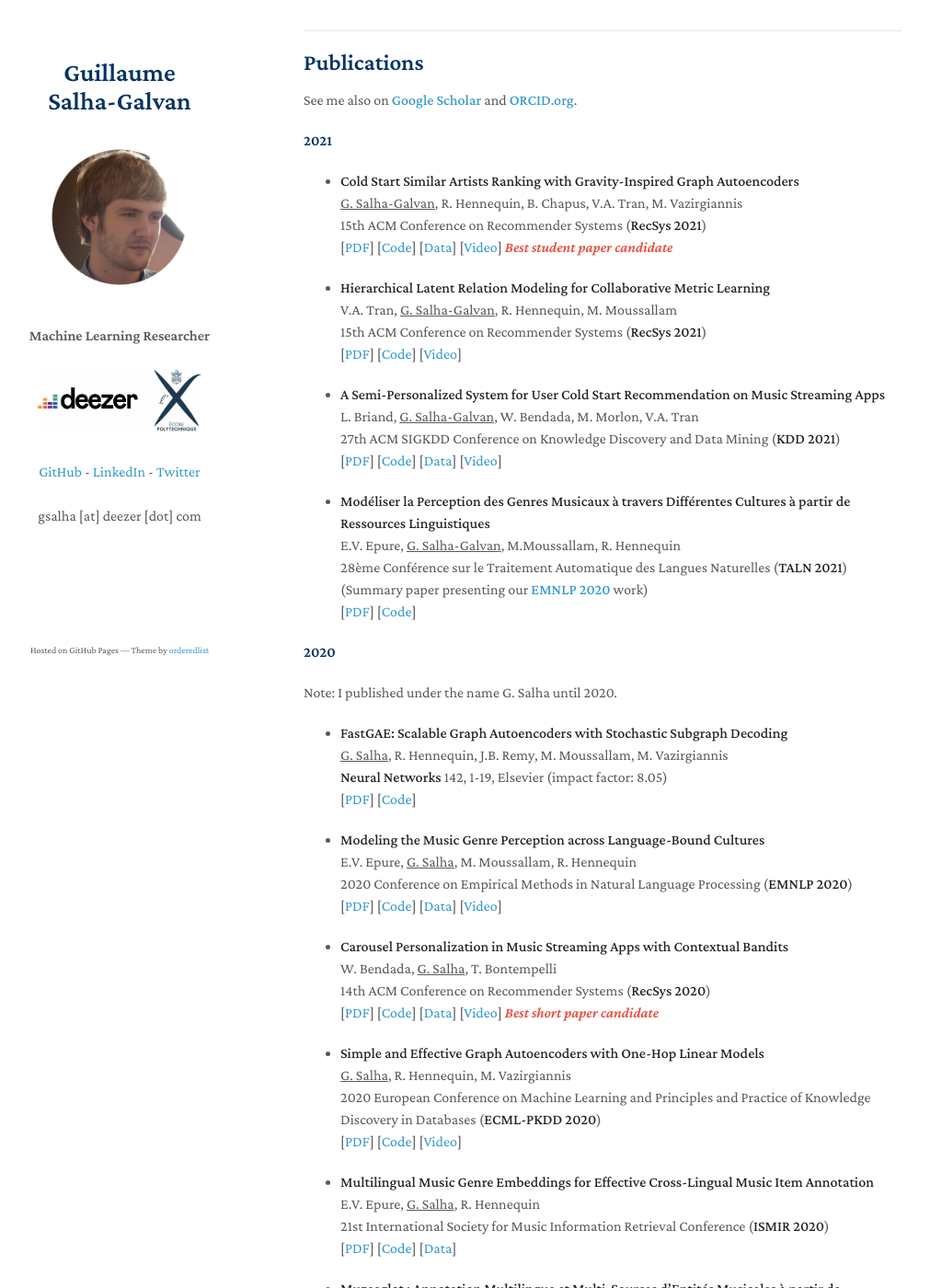
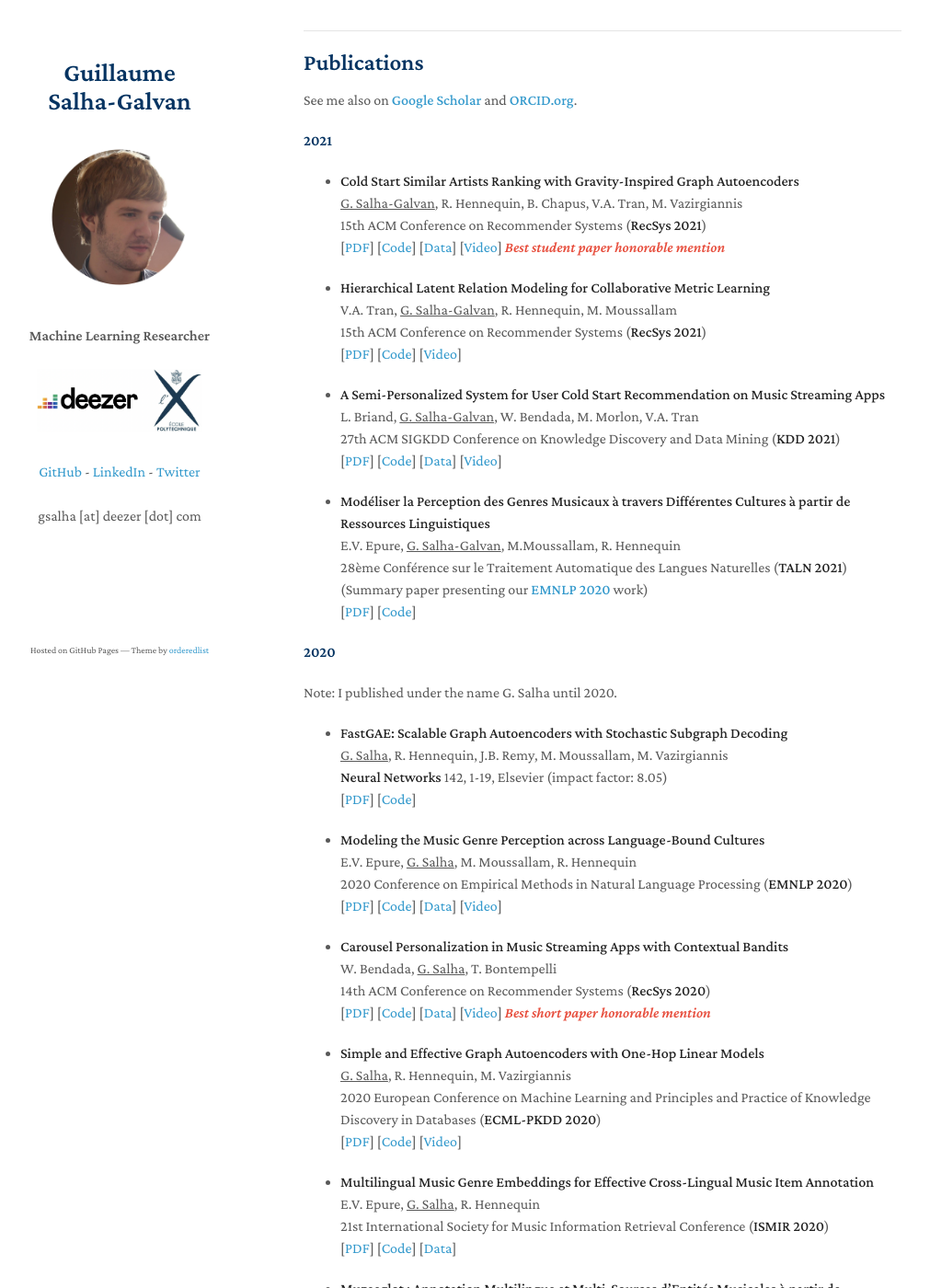
Before and after one commit to GuillaumeSalhaGalvan/GuillaumeSalhaGalvan.github.io, a Jekyll site: the page built from index.md, in a window 1280 px wide and 1400 px high, scrolled down 747 px. Shown: the whole window at 92% size, without its empty margins (140-1151 px from the left). Built offline with Jekyll 4.4.1, drawn with Linux system fonts in a browser that asks for light colours; our own code applies the rules of GitHub Pages for plain Markdown files; a script that is not in the unit is left out.

Commit message:
Update index.md

```diff
--- a/index.md
+++ b/index.md
@@ -33,10 +33,12 @@ See me also on **[Google Scholar](https://scholar.google.fr/citations?hl=fr&auth
 
 #### 2021
 
+
+
 - **Cold Start Similar Artists Ranking with Gravity-Inspired Graph Autoencoders** <br>
 <ins>G. Salha-Galvan</ins>, R. Hennequin, B. Chapus, V.A. Tran, M. Vazirgiannis <br>
 15th ACM Conference on Recommender Systems (**RecSys 2021**) <br>
-[[PDF](https://arxiv.org/pdf/2108.01053.pdf)] [[Code](https://github.com/deezer/similar_artists_ranking)] [[Data](https://github.com/deezer/similar_artists_ranking/tree/main/data)] [[Video](https://dl.acm.org/doi/10.1145/3460231.3474252#sec-supp)] <strong><i style="color:#e74d3c">Best student paper candidate</i></strong>
+[[PDF](https://arxiv.org/pdf/2108.01053.pdf)] [[Code](https://github.com/deezer/similar_artists_ranking)] [[Data](https://github.com/deezer/similar_artists_ranking/tree/main/data)] [[Video](https://dl.acm.org/doi/10.1145/3460231.3474252#sec-supp)] <strong><i style="color:#e74d3c">Best student paper honorable mention</i></strong>
 
 - **Hierarchical Latent Relation Modeling for Collaborative Metric Learning** <br>
 V.A. Tran, <ins>G. Salha-Galvan</ins>, R. Hennequin, M. Moussallam <br>
@@ -56,7 +58,7 @@ Note: I published under the name G. Salha until 2020.
 
 - **Modeling the Music Genre Perception across Language-Bound Cultures**<br> E.V. Epure, <ins>G. Salha</ins>, M. Moussallam, R. Hennequin <br> 2020 Conference on Empirical Methods in Natural Language Processing (**EMNLP 2020**) <br> [[PDF](https://arxiv.org/pdf/2010.06325.pdf)] [[Code](https://github.com/deezer/CrossCulturalMusicGenrePerception)] [[Data](https://zenodo.org/record/4275315#.X7JNX9NKi3J)] [[Video](https://slideslive.com/38938776/modeling-the-music-genre-perception-across-languagebound-cultures)]
 
-- **Carousel Personalization in Music Streaming Apps with Contextual Bandits** <br> W. Bendada, <ins>G. Salha</ins>, T. Bontempelli <br> 14th ACM Conference on Recommender Systems (**RecSys 2020**) <br> [[PDF](https://arxiv.org/pdf/2009.06546.pdf)] [[Code](https://github.com/deezer/carousel_bandits)] [[Data](https://zenodo.org/record/4048678#.X22ttJMza3K)] [[Video](https://vimeo.com/456553260)] <strong><i style="color:#e74d3c">Best short paper candidate</i></strong>
+- **Carousel Personalization in Music Streaming Apps with Contextual Bandits** <br> W. Bendada, <ins>G. Salha</ins>, T. Bontempelli <br> 14th ACM Conference on Recommender Systems (**RecSys 2020**) <br> [[PDF](https://arxiv.org/pdf/2009.06546.pdf)] [[Code](https://github.com/deezer/carousel_bandits)] [[Data](https://zenodo.org/record/4048678#.X22ttJMza3K)] [[Video](https://vimeo.com/456553260)] <strong><i style="color:#e74d3c">Best short paper honorable mention</i></strong>
 
 - **Simple and Effective Graph Autoencoders with One-Hop Linear Models** <br> <ins>G. Salha</ins>, R. Hennequin, M. Vazirgiannis <br> 2020 European Conference on Machine Learning and Principles and Practice of Knowledge Discovery in Databases (**ECML-PKDD 2020**) <br> [[PDF](https://arxiv.org/pdf/2001.07614.pdf)] [[Code](https://github.com/deezer/linear_graph_autoencoders)] [[Video](https://slideslive.com/38932282/simple-and-effective-graph-autoencoders-with-onehop-linear-models)]
 
```
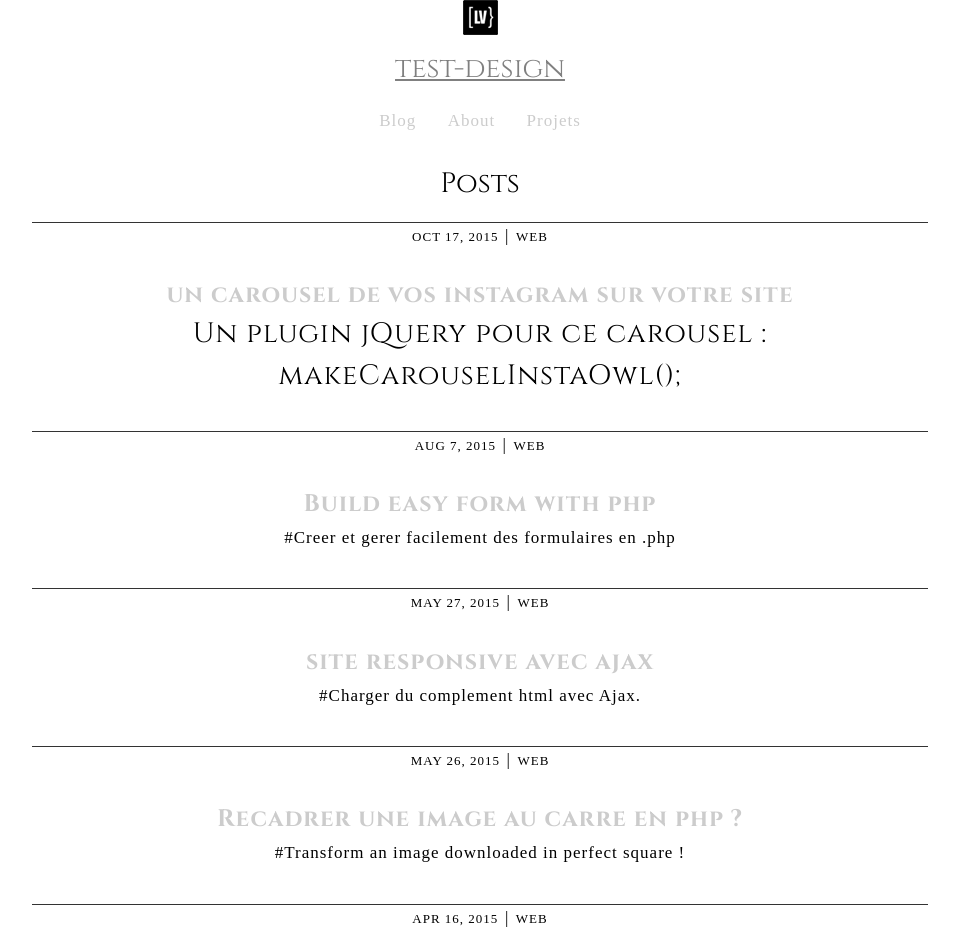
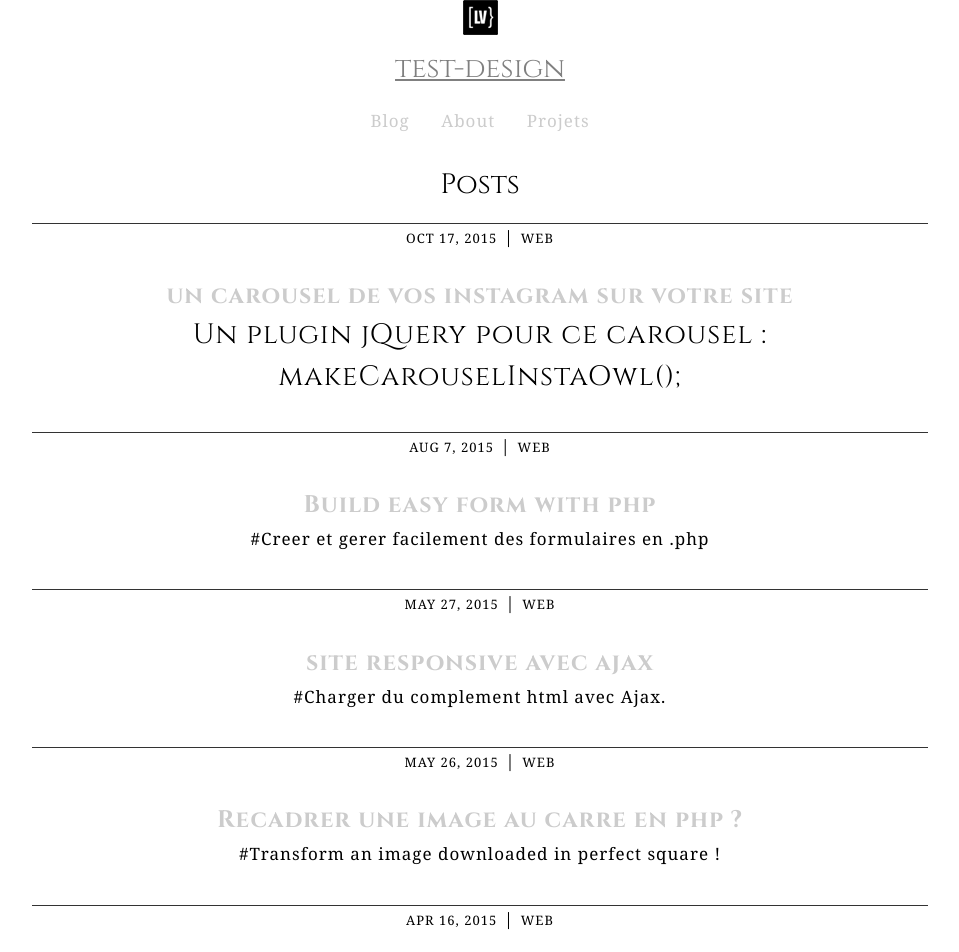
Before and after one commit to lvdesign/tips, a Jekyll site: the page built from index.md, in a window 1280 px wide. Shown: the top 952 px of the page, without its empty margins (160-1119 px from the left). Built offline with Jekyll 4.4.1, drawn with Linux system fonts in a browser that asks for light colours; nearby versions of some CDN libraries; Markdown is read by kramdown in place of the engine named in the settings; comment, search, counter and statistics services are not loaded.

Commit message:
typoégyptienne

```diff
--- a/css/main.css
+++ b/css/main.css
@@ -22,9 +22,9 @@ font-style: normal;
 font-weight: 400;
 */
 p, li{
-	font-family:  "good-kitty", cursive;
+	font-family:  "adelle", georgia, serif;
 	font-style: normal;
-	font-weight: 400;
+	font-weight: 200;
 	letter-spacing: 1px;
 }
 /*
```
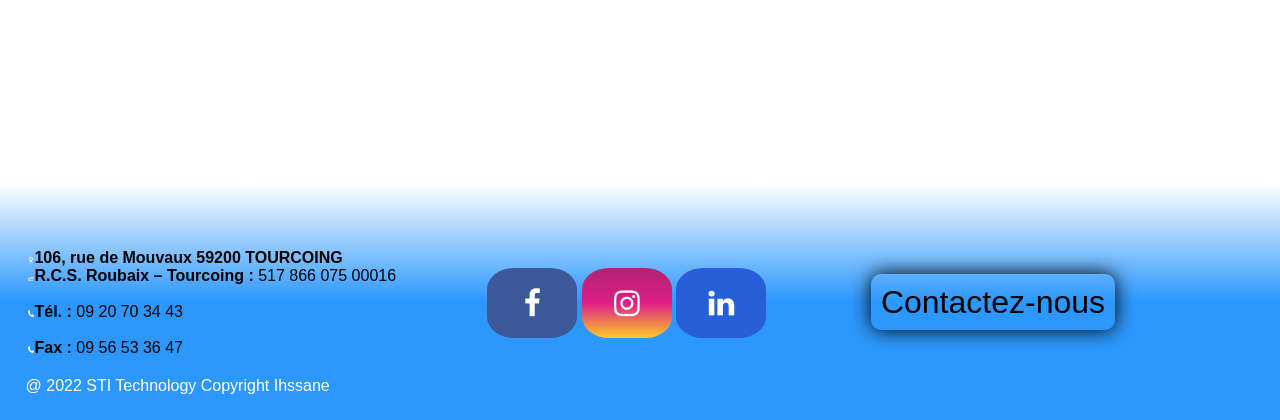
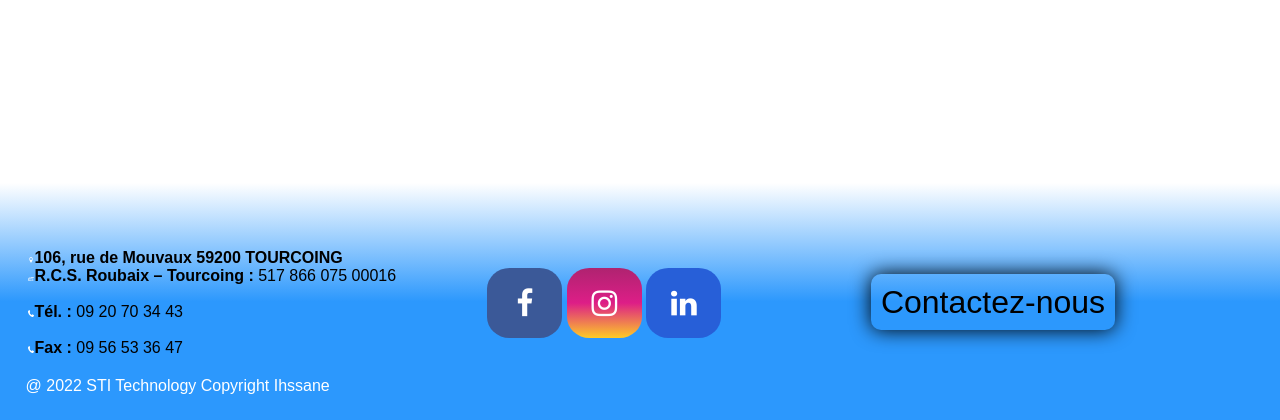
Before and after one commit to Ancestrix/sti-technology, a PHP site: page / in a window 1280 px wide. Shown: the part 916-1336 px from the top of the page. Run offline with PHP 8.4, Linux system fonts and the light colour scheme.

Commit message:
ajout des modif

```diff
--- a/style_contact.css
+++ b/style_contact.css
@@ -206,7 +206,7 @@ footer a:hover{
 .fa {
     padding: 20px;
     font-size: 30px;
-    width: 50px;
+    width: 35px;
     text-align: center;
     text-decoration: none;
     border-radius: 30%;
--- a/style_index.css
+++ b/style_index.css
@@ -131,7 +131,7 @@ footer a:hover{
 .fa {
     padding: 20px;
     font-size: 30px;
-    width: 50px;
+    width: 35px;
     text-align: center;
     text-decoration: none;
     border-radius: 30%;
--- a/style_service.css
+++ b/style_service.css
@@ -152,7 +152,7 @@ footer a:hover{
 .fa {
     padding: 20px;
     font-size: 30px;
-    width: 50px;
+    width: 35px;
     text-align: center;
     text-decoration: none;
     border-radius: 30%;
```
....
THE TASK -
If a record above holds a picture, leave the picture out and write out everything else exactly.

RESPONSE BELOW -
Before and after one commit to GuillaumeSalhaGalvan/GuillaumeSalhaGalvan.github.io, a Jekyll site: the page built from index.md, in a window 1280 px wide and 1400 px high, scrolled down 747 px. Shown: the whole window at 92% size, without its empty margins (140-1151 px from the left). Built offline with Jekyll 4.4.1, drawn with Linux system fonts in a browser that asks for light colours; our own code applies the rules of GitHub Pages for plain Markdown files; a script that is not in the unit is left out.

Commit message:
Update index.md

```diff
--- a/index.md
+++ b/index.md
@@ -33,10 +33,12 @@ See me also on **[Google Scholar](https://scholar.google.fr/citations?hl=fr&auth
 
 #### 2021
 
+
+
 - **Cold Start Similar Artists Ranking with Gravity-Inspired Graph Autoencoders** <br>
 <ins>G. Salha-Galvan</ins>, R. Hennequin, B. Chapus, V.A. Tran, M. Vazirgiannis <br>
 15th ACM Conference on Recommender Systems (**RecSys 2021**) <br>
-[[PDF](https://arxiv.org/pdf/2108.01053.pdf)] [[Code](https://github.com/deezer/similar_artists_ranking)] [[Data](https://github.com/deezer/similar_artists_ranking/tree/main/data)] [[Video](https://dl.acm.org/doi/10.1145/3460231.3474252#sec-supp)] <strong><i style="color:#e74d3c">Best student paper candidate</i></strong>
+[[PDF](https://arxiv.org/pdf/2108.01053.pdf)] [[Code](https://github.com/deezer/similar_artists_ranking)] [[Data](https://github.com/deezer/similar_artists_ranking/tree/main/data)] [[Video](https://dl.acm.org/doi/10.1145/3460231.3474252#sec-supp)] <strong><i style="color:#e74d3c">Best student paper honorable mention</i></strong>
 
 - **Hierarchical Latent Relation Modeling for Collaborative Metric Learning** <br>
 V.A. Tran, <ins>G. Salha-Galvan</ins>, R. Hennequin, M. Moussallam <br>
@@ -56,7 +58,7 @@ Note: I published under the name G. Salha until 2020.
 
 - **Modeling the Music Genre Perception across Language-Bound Cultures**<br> E.V. Epure, <ins>G. Salha</ins>, M. Moussallam, R. Hennequin <br> 2020 Conference on Empirical Methods in Natural Language Processing (**EMNLP 2020**) <br> [[PDF](https://arxiv.org/pdf/2010.06325.pdf)] [[Code](https://github.com/deezer/CrossCulturalMusicGenrePerception)] [[Data](https://zenodo.org/record/4275315#.X7JNX9NKi3J)] [[Video](https://slideslive.com/38938776/modeling-the-music-genre-perception-across-languagebound-cultures)]
 
-- **Carousel Personalization in Music Streaming Apps with Contextual Bandits** <br> W. Bendada, <ins>G. Salha</ins>, T. Bontempelli <br> 14th ACM Conference on Recommender Systems (**RecSys 2020**) <br> [[PDF](https://arxiv.org/pdf/2009.06546.pdf)] [[Code](https://github.com/deezer/carousel_bandits)] [[Data](https://zenodo.org/record/4048678#.X22ttJMza3K)] [[Video](https://vimeo.com/456553260)] <strong><i style="color:#e74d3c">Best short paper candidate</i></strong>
+- **Carousel Personalization in Music Streaming Apps with Contextual Bandits** <br> W. Bendada, <ins>G. Salha</ins>, T. Bontempelli <br> 14th ACM Conference on Recommender Systems (**RecSys 2020**) <br> [[PDF](https://arxiv.org/pdf/2009.06546.pdf)] [[Code](https://github.com/deezer/carousel_bandits)] [[Data](https://zenodo.org/record/4048678#.X22ttJMza3K)] [[Video](https://vimeo.com/456553260)] <strong><i style="color:#e74d3c">Best short paper honorable mention</i></strong>
 
 - **Simple and Effective Graph Autoencoders with One-Hop Linear Models** <br> <ins>G. Salha</ins>, R. Hennequin, M. Vazirgiannis <br> 2020 European Conference on Machine Learning and Principles and Practice of Knowledge Discovery in Databases (**ECML-PKDD 2020**) <br> [[PDF](https://arxiv.org/pdf/2001.07614.pdf)] [[Code](https://github.com/deezer/linear_graph_autoencoders)] [[Video](https://slideslive.com/38932282/simple-and-effective-graph-autoencoders-with-onehop-linear-models)]
 
```
Before and after one commit to lvdesign/tips, a Jekyll site: the page built from index.md, in a window 1280 px wide. Shown: the top 952 px of the page, without its empty margins (160-1119 px from the left). Built offline with Jekyll 4.4.1, drawn with Linux system fonts in a browser that asks for light colours; nearby versions of some CDN libraries; Markdown is read by kramdown in place of the engine named in the settings; comment, search, counter and statistics services are not loaded.

Commit message:
typoégyptienne

```diff
--- a/css/main.css
+++ b/css/main.css
@@ -22,9 +22,9 @@ font-style: normal;
 font-weight: 400;
 */
 p, li{
-	font-family:  "good-kitty", cursive;
+	font-family:  "adelle", georgia, serif;
 	font-style: normal;
-	font-weight: 400;
+	font-weight: 200;
 	letter-spacing: 1px;
 }
 /*
```
Before and after one commit to Ancestrix/sti-technology, a PHP site: page / in a window 1280 px wide. Shown: the part 916-1336 px from the top of the page. Run offline with PHP 8.4, Linux system fonts and the light colour scheme.

Commit message:
ajout des modif

```diff
--- a/style_contact.css
+++ b/style_contact.css
@@ -206,7 +206,7 @@ footer a:hover{
 .fa {
     padding: 20px;
     font-size: 30px;
-    width: 50px;
+    width: 35px;
     text-align: center;
     text-decoration: none;
     border-radius: 30%;
--- a/style_index.css
+++ b/style_index.css
@@ -131,7 +131,7 @@ footer a:hover{
 .fa {
     padding: 20px;
     font-size: 30px;
-    width: 50px;
+    width: 35px;
     text-align: center;
     text-decoration: none;
     border-radius: 30%;
--- a/style_service.css
+++ b/style_service.css
@@ -152,7 +152,7 @@ footer a:hover{
 .fa {
     padding: 20px;
     font-size: 30px;
-    width: 50px;
+    width: 35px;
     text-align: center;
     text-decoration: none;
     border-radius: 30%;
```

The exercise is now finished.